Friday, August 27, 2010

Pastor's Corner - Father Lafleur Anniversary Mass

Pastor's Corner

On Tuesday, September 7, 2010 at 6:30 p.m., we will celebrate the annual memorial Mass for Fr. Verbis Lafleur. The mass will be celebrated by Father Francis Lowe, a military chaplain currently stationed in Arkansas, whose father was a prisoner of war alongside Father Lafleur during World War II. As most of you know, there is a beautiful monument in the front of our Church to celebrate Father Lafleur’s memory. Fr. Lafleur is an example to all of us in giving over his life to God and his neighbor, namely his "neighbor" being fellow soldiers and prisoners of war during World War II. By all accounts, his life is something we should try to imitate because of his fearless willingness to serve God, neighbor and country. Fr. Lafleur's biography follows this Pastor's Corner. His call to priesthood was first received and nurtured here at St. Landry Church starting as an altar server. I hope we can all join together for this special celebration of his life, and to see the fruit of God's work in our parish. This year a book titled "But He Dies Not”, has been published. The authors, Pete and Suzanne Guerra, will be attending the mass and will be autographing copies of the book. The book chronicles Fr. Lafleur's life here at St. Landry Church, in our diocese, and then his distinguished military service. It is "required reading" for those who want to know about the history of St. Landry Church. For more information about Father Lafleur, please visit There, you can learn about his life, download prayer cards, and even submit prayer requests.

Father James Brady

Fr. Verbis Lafleur's Biography

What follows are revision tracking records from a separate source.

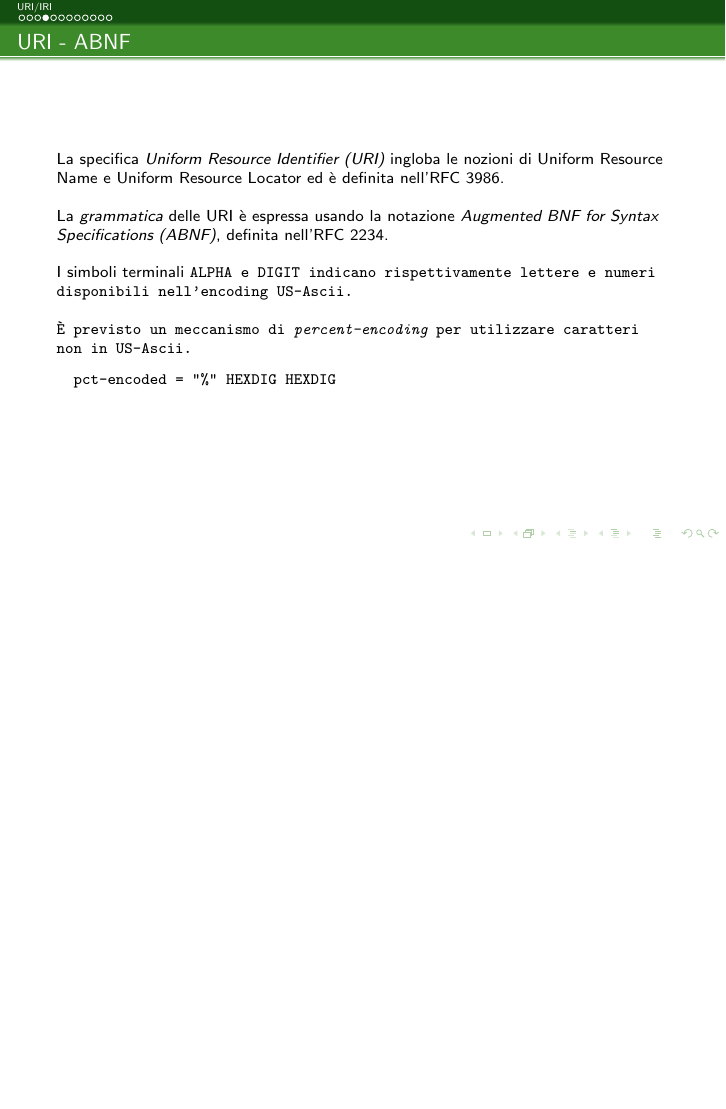
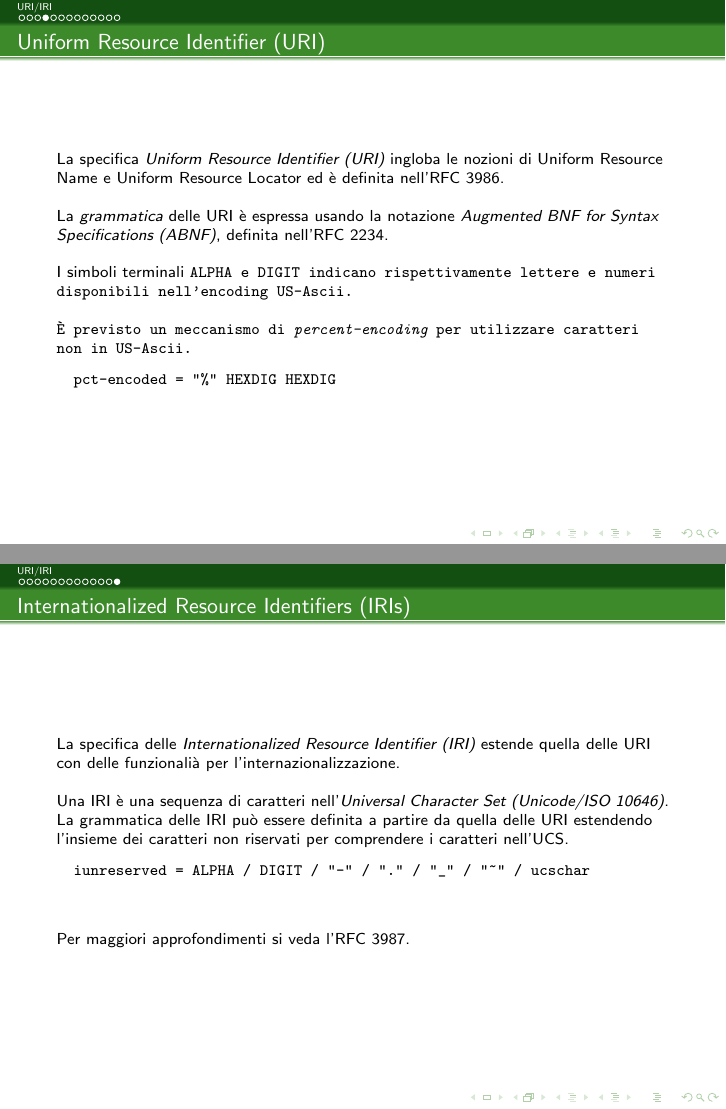
Before and after one commit to cristianolongoodhl/courses, LaTeX slides (WebReasoning/WebReasoning2.tex): page 5 of 14 before the commit and pages 5 and 15 of 15 after it, the two joined at a grey line, the shorter picture padded with empty space. Compiled offline with pdfLaTeX; a LaTeX package or settings file that is missing is left out.

Commit message:
#14 Argomento URI/IRI - aggiunte IRI

```diff
--- a/WebReasoning/WebReasoning2.tex
+++ b/WebReasoning/WebReasoning2.tex
@@ -79,7 +79,7 @@ Lezione 2}
 \end{frame}
 
 \begin{frame}[fragile]
-	\frametitle{URI - ABNF}
+	\frametitle{Uniform Resource Identifier (URI)}
 	La specifica \emph{Uniform Resource Identifier (URI)} ingloba
 	le nozioni di Uniform Resource Name e Uniform Resource Locator
 	ed \`e definita nell'RFC 3986.
@@ -317,29 +317,25 @@ Lezione 2}
 
 \end{frame}
 
-% TODO pct-encoded / sub-delims
-% The process for registration of new URI schemes is
-%    defined separately by [BCP35].  Advice for designers of new URI
-%    schemes can be found in [RFC2718].
+\begin{frame}[fragile]
+	\frametitle{Internationalized Resource Identifiers (IRIs)}
 
-% Each URI begins with a scheme name, as defined in Section 3.1, that
-%    refers to a specification for assigning identifiers within that
-%    scheme.  As such, the URI syntax is a federated and extensible naming
-%    system wherein each scheme's specification may further restrict the
-%    syntax and semantics of identifiers using that scheme.
+	La specifica delle \emph{Internationalized Resource Identifier (IRI)}
+	estende quella delle URI con delle funzionali\`a per l'internazionalizzazione.
+	\vspace{\baselineskip}
 
-% URI "resolution" is the process of
-%    determining an access mechanism and the appropriate parameters
-%    necessary to dereference a URI; this resolution may require several
-%    iterations.  To use that access mechanism to perform an action on the
-%    URI's resource is to "dereference" the URI.
+	Una IRI \`e una sequenza di caratteri nell'\emph{Universal Character Set
+	(Unicode/ISO 10646)}.
 
-% A percent-encoding mechanism is used to represent a data octet in a
-%    component when that octet's corresponding character is outside the
-%    allowed set or is being used as a delimiter of, or within, the
-%    component.  A percent-encoded octet is encoded as a character
-%    triplet, consisting of the percent character "%" followed by the two
-%    hexadecimal digits representing that octet's numeric value.  For
-%    example, "%20" is the percent-encoding for the binary octet
-%    "00100000" (ABNF: %x20)
+	La grammatica delle IRI pu\`o essere definita a partire da quella delle URI
+	estendendo l'insieme dei caratteri non riservati per comprendere i caratteri
+	nell'UCS.
+	\begin{verbatim}
+  iunreserved = ALPHA / DIGIT / "-" / "." / "_" / "~" / ucschar
+	\end{verbatim}
+	\vspace{\baselineskip}
+
+	Per maggiori approfondimenti si veda l'RFC 3987.
+\end{frame}
+
 \end{document}
```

Fr. Lafleur was born on January 24, 1912 in Ville Platte, Louisiana. In 1926, his family moved to Opelousas, Louisiana. From early in his life, he felt a calling to the priesthood. Father Colliard, pastor of St. Landry Church at the time, arranged for young Verbis to enter St. Joseph’s Minor Seminary in St. Benedict, Louisiana in 1927. For 11 years, he prepared for the priesthood at St. Joseph’s Seminary and at Notre Dame Seminary in New Orleans, Louisiana. He was ordained as a priest on April 2, 1938. Fr. LaFleur then celebrated his First Solemn Mass in St. Landry Catholic Church April 5, 1938.

Father Lafleur’s first assignment was St. Mary Magdalene in Abbeville, Louisiana. He joined the Army Air Corps in the summer of 1941, nearly one half year before the U. S. became involved in World War II. Father Lafleur was assigned to Albuquerque, New Mexico, until he was assigned at Clark Field in the Philippine Islands just a few weeks before it was attacked on December 8, 1941. For his bravery in action, he won the Distinguished Service Cross and was later awarded the Purple Heart and the Bronze Star. After that, he became a Prisoner of War for approximately two and one half years including stays at O’Donnell, Cabanatuan, Davao, and Lasang. On September 7, 1944, Father Lafleur gave his life while aboard a torpedoed “hell ship” carrying over 700 American Prisoners of War. By all accounts, Fr. Lafleur gave his life helping other prisoners off a prisoner ship the Japanese had not marked as "non-combatant”, while many of his fellow prisoners protested because they believed he should evacuate because his life and ministry was more important to the other prisoners who might survive.

In 1945, Father Lafleur's classmates and family members gathered in Ville Platte for a Memorial Service in his honor. The Knights of Columbus in 1946 held a parade in his honor from the Opelousas Court House to St. Landry Catholic Church. Notre Dame Seminary Alumni dedicated a bronze plaque in his memory on November 27, 1951. On May 21, 1989, he was honored at the dedication of the Chaplain Hill monument at Arlington National Cemetery. On December 7, 2005, a dedication of the Father Lafleur Shrine in St. Landry Catholic Church, Opelousas, Louisiana, was held. On September 7, 2007, the Father Lafleur Monument was dedicated at St. Landry Catholic Church, Opelousas, Louisiana.